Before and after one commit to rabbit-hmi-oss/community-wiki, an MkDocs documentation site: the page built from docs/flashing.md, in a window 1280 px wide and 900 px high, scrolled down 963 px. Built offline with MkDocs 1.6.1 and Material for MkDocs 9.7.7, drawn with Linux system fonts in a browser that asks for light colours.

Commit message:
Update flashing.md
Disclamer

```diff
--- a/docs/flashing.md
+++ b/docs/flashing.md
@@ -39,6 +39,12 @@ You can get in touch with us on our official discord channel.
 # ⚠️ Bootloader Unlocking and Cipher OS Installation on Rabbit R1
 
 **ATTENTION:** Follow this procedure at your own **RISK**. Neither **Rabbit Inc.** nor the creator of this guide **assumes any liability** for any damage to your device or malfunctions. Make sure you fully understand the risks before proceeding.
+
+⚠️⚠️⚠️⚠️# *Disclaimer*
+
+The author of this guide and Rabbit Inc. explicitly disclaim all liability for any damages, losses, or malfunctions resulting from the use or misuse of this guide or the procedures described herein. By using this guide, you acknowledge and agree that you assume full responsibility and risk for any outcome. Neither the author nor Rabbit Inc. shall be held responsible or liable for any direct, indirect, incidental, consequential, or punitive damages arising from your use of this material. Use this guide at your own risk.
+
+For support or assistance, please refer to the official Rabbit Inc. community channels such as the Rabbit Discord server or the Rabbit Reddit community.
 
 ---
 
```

-----

Filter the entries down to the lines holding the string "community". Copy each of those lines.

### Expected answer
Before and after one commit to rabbit-hmi-oss/community-wiki, an MkDocs documentation site: the page built from docs/flashing.md, in a window 1280 px wide and 900 px high, scrolled down 963 px. Built offline with MkDocs 1.6.1 and Material for MkDocs 9.7.7, drawn with Linux system fonts in a browser that asks for light colours.
+For support or assistance, please refer to the official Rabbit Inc. community channels such as the Rabbit Discord server or the Rabbit Reddit community.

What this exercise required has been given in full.